What accomplishments make you most proud from the past eight years?
One of the focuses I’ve been really passionate about has been dealing with drugs, alcohol, and mental health concerns. This disease – addiction – exists not only in Newark, but across the state, and we are trying to find ways to get people into proper avenues of care and fighting the stigma associated with mental illness and addiction.

As it relates to LGBTQ+ issues, Newark was one of the first cities in the state to adopt a non-discrimination ordinance locally; as you know, we have many cities now with similar ordinances, but at that time, we were one of the first to protect sexual orientation and gender identity within employment, housing, and public accommodations.

What challenges do you anticipate in your next term?
Part of the work I want to do is look at our police. As a gay Black man in Newark, Ohio, I understand the need for racial justice within our police department and to develop a stronger relationship between the police and our community.
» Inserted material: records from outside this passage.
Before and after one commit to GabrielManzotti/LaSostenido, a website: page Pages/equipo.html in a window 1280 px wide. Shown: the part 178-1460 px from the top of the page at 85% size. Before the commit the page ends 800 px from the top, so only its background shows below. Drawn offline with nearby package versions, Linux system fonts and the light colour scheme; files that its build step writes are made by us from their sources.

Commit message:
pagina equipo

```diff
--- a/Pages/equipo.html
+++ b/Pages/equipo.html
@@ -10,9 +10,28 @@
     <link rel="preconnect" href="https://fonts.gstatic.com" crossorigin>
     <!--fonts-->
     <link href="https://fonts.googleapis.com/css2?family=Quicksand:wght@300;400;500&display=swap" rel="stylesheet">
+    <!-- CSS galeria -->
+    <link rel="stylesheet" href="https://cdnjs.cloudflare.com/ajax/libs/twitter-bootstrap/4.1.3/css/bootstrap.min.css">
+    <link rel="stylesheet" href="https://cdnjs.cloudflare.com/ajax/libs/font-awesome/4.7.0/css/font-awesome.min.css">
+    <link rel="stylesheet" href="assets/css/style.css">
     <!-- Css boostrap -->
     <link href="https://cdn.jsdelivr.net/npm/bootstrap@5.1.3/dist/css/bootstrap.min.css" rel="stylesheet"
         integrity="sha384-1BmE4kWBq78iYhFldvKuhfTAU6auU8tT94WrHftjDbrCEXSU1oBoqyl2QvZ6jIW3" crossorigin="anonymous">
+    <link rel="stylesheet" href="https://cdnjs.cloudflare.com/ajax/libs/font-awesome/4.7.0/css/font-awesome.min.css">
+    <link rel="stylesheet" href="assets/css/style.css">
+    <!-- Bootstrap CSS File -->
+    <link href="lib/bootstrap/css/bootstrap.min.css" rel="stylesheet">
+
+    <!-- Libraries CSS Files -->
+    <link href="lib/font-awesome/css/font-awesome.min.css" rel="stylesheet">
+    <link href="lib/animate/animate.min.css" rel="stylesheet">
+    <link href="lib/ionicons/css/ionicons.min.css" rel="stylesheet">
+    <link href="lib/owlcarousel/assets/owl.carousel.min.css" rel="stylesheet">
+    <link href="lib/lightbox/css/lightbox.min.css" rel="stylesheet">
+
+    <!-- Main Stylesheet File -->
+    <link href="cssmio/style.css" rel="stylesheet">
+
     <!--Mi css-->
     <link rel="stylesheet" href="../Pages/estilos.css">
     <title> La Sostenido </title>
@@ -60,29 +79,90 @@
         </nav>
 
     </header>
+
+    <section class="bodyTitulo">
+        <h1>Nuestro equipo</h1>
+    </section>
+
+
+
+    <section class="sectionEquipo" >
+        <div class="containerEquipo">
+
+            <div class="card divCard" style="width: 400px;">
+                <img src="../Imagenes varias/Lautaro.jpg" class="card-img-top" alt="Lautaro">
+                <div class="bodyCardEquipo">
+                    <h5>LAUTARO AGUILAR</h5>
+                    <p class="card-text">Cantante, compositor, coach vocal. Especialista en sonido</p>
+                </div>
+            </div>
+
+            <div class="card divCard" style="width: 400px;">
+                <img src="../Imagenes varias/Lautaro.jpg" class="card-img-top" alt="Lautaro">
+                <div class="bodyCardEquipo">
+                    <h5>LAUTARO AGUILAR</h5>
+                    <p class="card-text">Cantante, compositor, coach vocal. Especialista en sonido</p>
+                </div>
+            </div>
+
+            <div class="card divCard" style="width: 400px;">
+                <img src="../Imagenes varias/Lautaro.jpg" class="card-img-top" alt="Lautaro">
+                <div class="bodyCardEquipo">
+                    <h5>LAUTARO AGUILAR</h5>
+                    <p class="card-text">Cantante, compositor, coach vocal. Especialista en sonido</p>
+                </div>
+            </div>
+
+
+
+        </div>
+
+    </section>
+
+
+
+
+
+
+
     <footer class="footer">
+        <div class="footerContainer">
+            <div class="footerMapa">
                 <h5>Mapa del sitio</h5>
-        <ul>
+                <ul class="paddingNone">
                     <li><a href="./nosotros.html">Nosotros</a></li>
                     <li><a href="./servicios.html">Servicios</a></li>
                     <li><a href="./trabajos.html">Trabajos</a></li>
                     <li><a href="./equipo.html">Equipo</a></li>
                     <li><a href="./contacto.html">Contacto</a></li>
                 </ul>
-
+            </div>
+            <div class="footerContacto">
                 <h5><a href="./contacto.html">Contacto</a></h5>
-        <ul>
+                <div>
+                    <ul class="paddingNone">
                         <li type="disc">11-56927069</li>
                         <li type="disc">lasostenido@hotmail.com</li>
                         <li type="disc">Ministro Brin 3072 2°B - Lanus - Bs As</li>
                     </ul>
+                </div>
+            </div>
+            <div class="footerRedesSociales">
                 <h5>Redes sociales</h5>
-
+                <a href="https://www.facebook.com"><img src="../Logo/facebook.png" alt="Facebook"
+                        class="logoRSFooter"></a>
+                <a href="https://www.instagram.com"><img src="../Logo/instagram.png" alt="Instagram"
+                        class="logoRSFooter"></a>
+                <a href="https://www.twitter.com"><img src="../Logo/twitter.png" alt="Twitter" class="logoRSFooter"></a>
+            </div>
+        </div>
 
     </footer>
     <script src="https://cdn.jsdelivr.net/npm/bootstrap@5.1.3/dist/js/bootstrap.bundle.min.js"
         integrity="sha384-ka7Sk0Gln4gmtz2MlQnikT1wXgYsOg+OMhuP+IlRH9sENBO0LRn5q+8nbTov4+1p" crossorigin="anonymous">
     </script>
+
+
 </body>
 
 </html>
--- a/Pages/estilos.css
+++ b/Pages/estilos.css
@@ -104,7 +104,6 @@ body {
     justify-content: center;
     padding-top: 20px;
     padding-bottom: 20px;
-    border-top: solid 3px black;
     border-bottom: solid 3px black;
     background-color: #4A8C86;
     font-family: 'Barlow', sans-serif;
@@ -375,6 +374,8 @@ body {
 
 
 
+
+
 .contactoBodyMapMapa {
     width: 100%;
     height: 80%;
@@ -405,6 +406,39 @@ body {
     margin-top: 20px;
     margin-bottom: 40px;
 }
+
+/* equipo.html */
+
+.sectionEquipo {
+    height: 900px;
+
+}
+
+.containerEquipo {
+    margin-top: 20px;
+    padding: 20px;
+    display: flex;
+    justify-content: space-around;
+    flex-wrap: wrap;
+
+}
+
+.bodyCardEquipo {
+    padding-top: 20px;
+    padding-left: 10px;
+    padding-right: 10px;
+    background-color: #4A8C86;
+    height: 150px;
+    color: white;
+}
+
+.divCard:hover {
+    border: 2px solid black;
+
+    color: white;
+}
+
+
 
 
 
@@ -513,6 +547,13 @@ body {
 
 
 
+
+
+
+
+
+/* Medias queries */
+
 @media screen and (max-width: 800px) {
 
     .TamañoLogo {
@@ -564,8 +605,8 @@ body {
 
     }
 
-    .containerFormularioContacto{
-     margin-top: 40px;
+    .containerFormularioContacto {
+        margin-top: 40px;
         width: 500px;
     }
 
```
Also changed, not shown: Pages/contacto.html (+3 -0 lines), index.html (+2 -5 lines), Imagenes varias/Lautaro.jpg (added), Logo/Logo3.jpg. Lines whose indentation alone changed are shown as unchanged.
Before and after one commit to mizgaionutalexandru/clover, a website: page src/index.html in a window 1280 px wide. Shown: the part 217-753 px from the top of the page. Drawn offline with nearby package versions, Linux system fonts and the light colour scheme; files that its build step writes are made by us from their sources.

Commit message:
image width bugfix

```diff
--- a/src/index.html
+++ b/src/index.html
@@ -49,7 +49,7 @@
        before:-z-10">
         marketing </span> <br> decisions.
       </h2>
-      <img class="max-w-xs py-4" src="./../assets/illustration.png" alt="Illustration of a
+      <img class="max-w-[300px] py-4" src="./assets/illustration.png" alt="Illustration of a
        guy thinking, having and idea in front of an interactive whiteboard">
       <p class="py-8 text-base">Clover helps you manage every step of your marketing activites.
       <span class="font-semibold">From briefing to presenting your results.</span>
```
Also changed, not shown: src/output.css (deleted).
One way we can do that is by looking at ways professional social workers can handle certain situations that are currently handled by police, but don’t relate to law enforcement, like addiction and mental health issues.

Do you anticipate opposition from your majority-Republican colleagues?
When people talk about city government, they’re talking about wanting good neighborhoods, clean water, streets that are paved. With those issues as well as matters of policing, we all need to come from a place of good will, starting by recognizing there are issues, then finding the shared values that exist amongst us and building upon that. I believe there is more that binds us than divides us. I can talk to someone in a MAGA hat and still find something in common. That relationship-building is critical, especially for me as a Democrat in a red area versus if I were in Columbus or one of the bluer cities. We’re going to have disagreements, so let’s find out what we have in the middle and go from there.

How has being out and running for office in Newark changed from your first campaign to now?
Newark is my hometown; I’ve lived here all my life. So, people know me first as Jeremy versus being Black or gay, and I think that helped when I decided to run for office. Since my election, actually, Newark elected its second gay council member – Sean Fennell [in 2017]. Newark and Cincinnati were the first two cities in Ohio to have two gay council members; there are several more now, but we are proud to be one of the first. 🔥

Ignite Action:

About Author

Peter Kusnic is a writer and editor based in Cleveland, OH.

Share this piece.

1 Comment

  1. Pingback: 20(!) LGBTQ+ Ohio Victories from Tuesday’s History-Making Election - The Buckeye Flame

Leave a Reply